Jeffrey Wiesenfeld never had a chance against Tony Kushner.
So it now looks as if the City University of New York is going to overturn a decision by its own board of trustees to refuse to give an honorary degree to playwright Tony Kushner. The ironies of modern academic politics here are too rich to pass by without notice.
Start with the Friday announcement by CUNY “Chairperson”—that’s his official title—Benno Schmidt that he plans to convene a meeting today of the board’s seven-member executive committee to reconsider the decision the full board made against the Kushner degree only last week.
“I would not ordinarily ask for reconsideration of a decision so recently taken,” said Mr. Schmidt, who was once president of Yale. “But when the board has made a mistake of principle and not merely of policy, review is appropriate and, indeed, mandatory.”
As it happens, Chairperson Schmidt was on hand when this “mistake of principle” was made but didn’t raise a voice at the time. In the course of considering a slate of honorary degrees, trustee Jeffrey Wiesenfeld asked for a moment to speak and objected to the honor for Mr. Kushner due to his extreme anti-Israel views. His full remarks are available on the CUNY website.
After Mr. Wiesenfeld spoke, a board majority did not prevail for the full slate of honorees. The board then voted on a motion to table Mr. Kushner’s degree, and the other nominees were approved. Whereupon the CUNY faculty and the New York arts and media world rose in fury to assert that the school had done a grievous wrong by failing to honor such a pillar of the theater as Mr. Kushner.
So now Mr. Schmidt wants a subset of the board to overrule a decision taken by the ostensible overseers of CUNY. If there was ever definitive proof that university officials see their trustees as mere check-writing rubber stamps, this is it. Even on the symbolic matter of conferring university prestige, the trustees get put in their place when they don’t meet the politically correct standards of the faculty.
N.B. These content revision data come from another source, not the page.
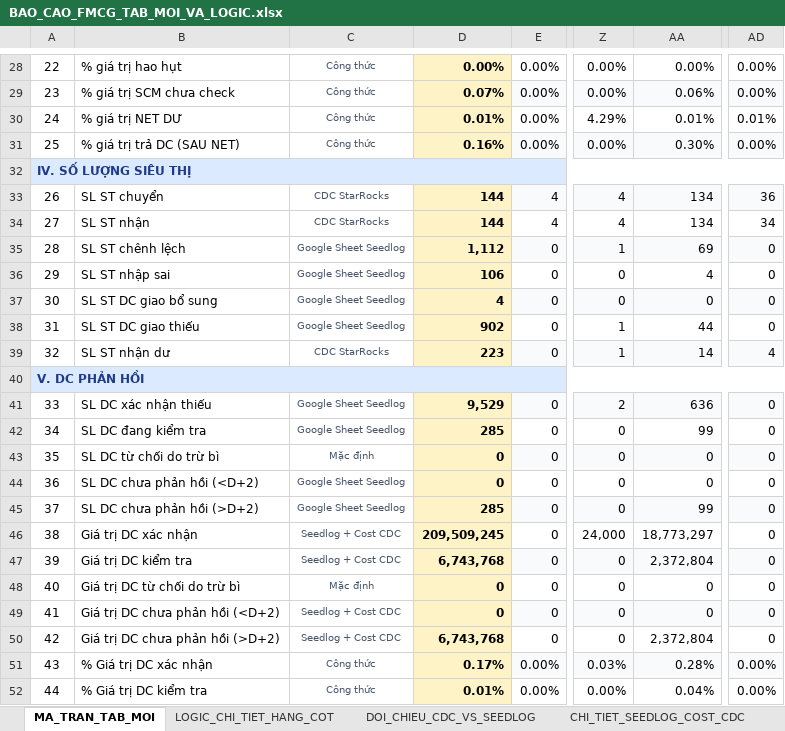
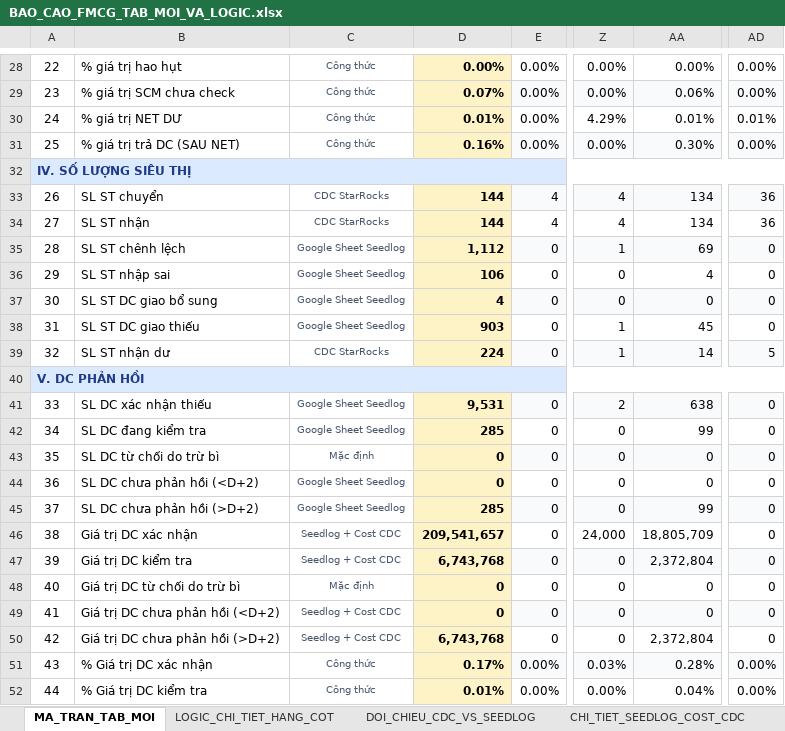
Before and after one commit to aresphamha/Doi_Soat_Dong_Mat, an Excel workbook: BAO_CAO_FMCG_TAB_MOI_VA_LOGIC.xlsx, sheet MA_TRAN_TAB_MOI, drawn as a sheet; only a part is shown, gaps mark what is left out; values as stored, in another font and other column widths than the file's, no borders; the diff covers the shown part only; the diff names each change by its address in the sheet, - before the commit and + after, or states it on an @@ line.

```diff
--- a/BAO_CAO_FMCG_TAB_MOI_VA_LOGIC.xlsx (sheet MA_TRAN_TAB_MOI)
+++ b/BAO_CAO_FMCG_TAB_MOI_VA_LOGIC.xlsx (sheet MA_TRAN_TAB_MOI)
-AD34: 34
+AD34: 36
-D38: 902
+D38: 903
-AA38: 44
+AA38: 45
-D39: 223
+D39: 224
-AD39: 4
+AD39: 5
-D41: 9,529
+D41: 9,531
-AA41: 636
+AA41: 638
-D46: 209,509,245
+D46: 209,541,657
-AA46: 18,773,297
+AA46: 18,805,709
```
Also changed, not shown: 23 edited cells elsewhere in this sheet, sheet DOI_CHIEU_CDC_VS_SEEDLOG, sheet CHI_TIET_SEEDLOG_COST_CDC, 4 other files.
Mr. Schmidt’s statement includes the implication that the trustees had violated the right to “freedom of thought and expression” and that they had offended university norms by letting “politics” interfere with an honor intended to recognize Mr. Kushner’s “contribution to the American theater.”
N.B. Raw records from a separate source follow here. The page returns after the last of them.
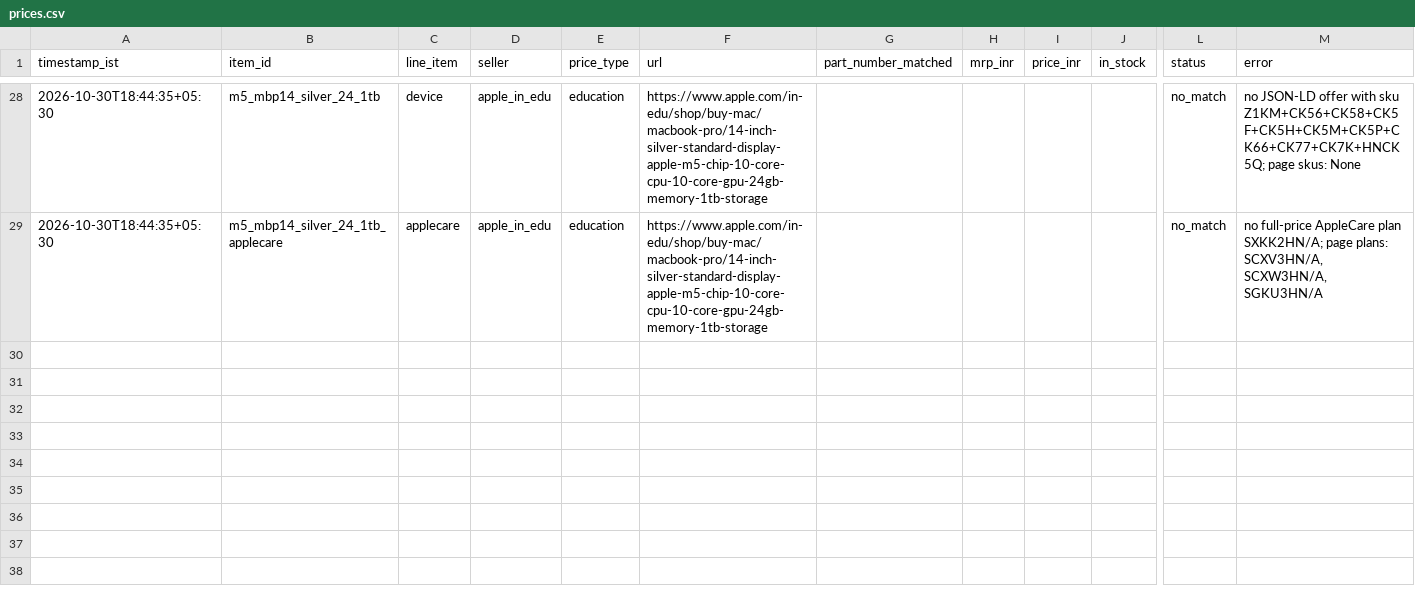
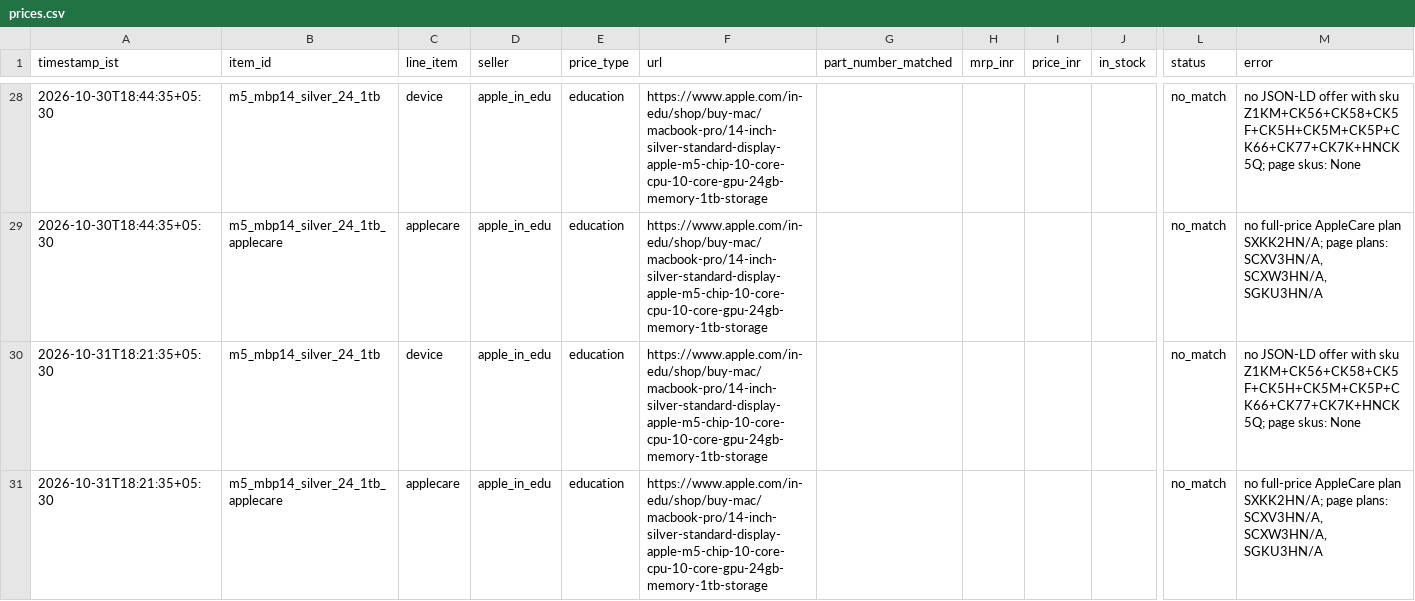
Before and after one commit to Bahniman14/MacTrack, a CSV file: docs/data/prices.csv, drawn as a sheet; only a part is shown, gaps mark what is left out; rows hold the shown columns only; the diff names each change by its address in the sheet, - before the commit and + after, or states it on an @@ line.

Commit message:
data: price check 2026-10-31T12:51:35Z

```diff
--- a/docs/data/prices.csv
+++ b/docs/data/prices.csv
+row 30: 2026-10-31T18:21:35+05:30 | m5_mbp14_silver_24_1tb | device | apple_in_edu | education | https://www.apple.com/in-edu/shop/buy-mac/macbook-pro/14-inch-silver-standard-display-apple-m5-chip-10-core-cpu-10-core-gpu-24gb-memory-1tb-storage |  |  |  |  | no_match | no JSON-LD offer with sku Z1KM+CK56+CK58+CK5F+CK5H+CK5M+CK5P+CK66+CK77+CK7K+HNCK5Q; page skus: None
+row 31: 2026-10-31T18:21:35+05:30 | m5_mbp14_silver_24_1tb_applecare | applecare | apple_in_edu | education | https://www.apple.com/in-edu/shop/buy-mac/macbook-pro/14-inch-silver-standard-display-apple-m5-chip-10-core-cpu-10-core-gpu-24gb-memory-1tb-storage |  |  |  |  | no_match | no full-price AppleCare plan SXKK2HN/A; page plans: SCXV3HN/A, SCXW3HN/A, SGKU3HN/A
```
But no one is denying Mr. Kushner’s right to say whatever he wants about Israel, or anything else. The point is whether he should be honored by CUNY, and Mr. Wiesenfeld was invoking his own right to freely express his opposition. As for the separation of art and politics, the New York Sun wryly notes that “you would need a late-model electron microscope spectrometer” to separate the two in Mr. Kushner’s work. It is precisely the liberal politics in his art that has caused the academic elites to rise up on his behalf.
Mr. Wiesenfeld’s “mistake” was not appreciating that hostility to Israel has become such a deeply embedded principle of the modern academy that objecting to it earns you denunciation as a censor and philistine. The only greater uproar might have come if CUNY’s trustees had voted to award an honorary degree to, say, the CIA interrogators of Khalid Sheikh Mohammed.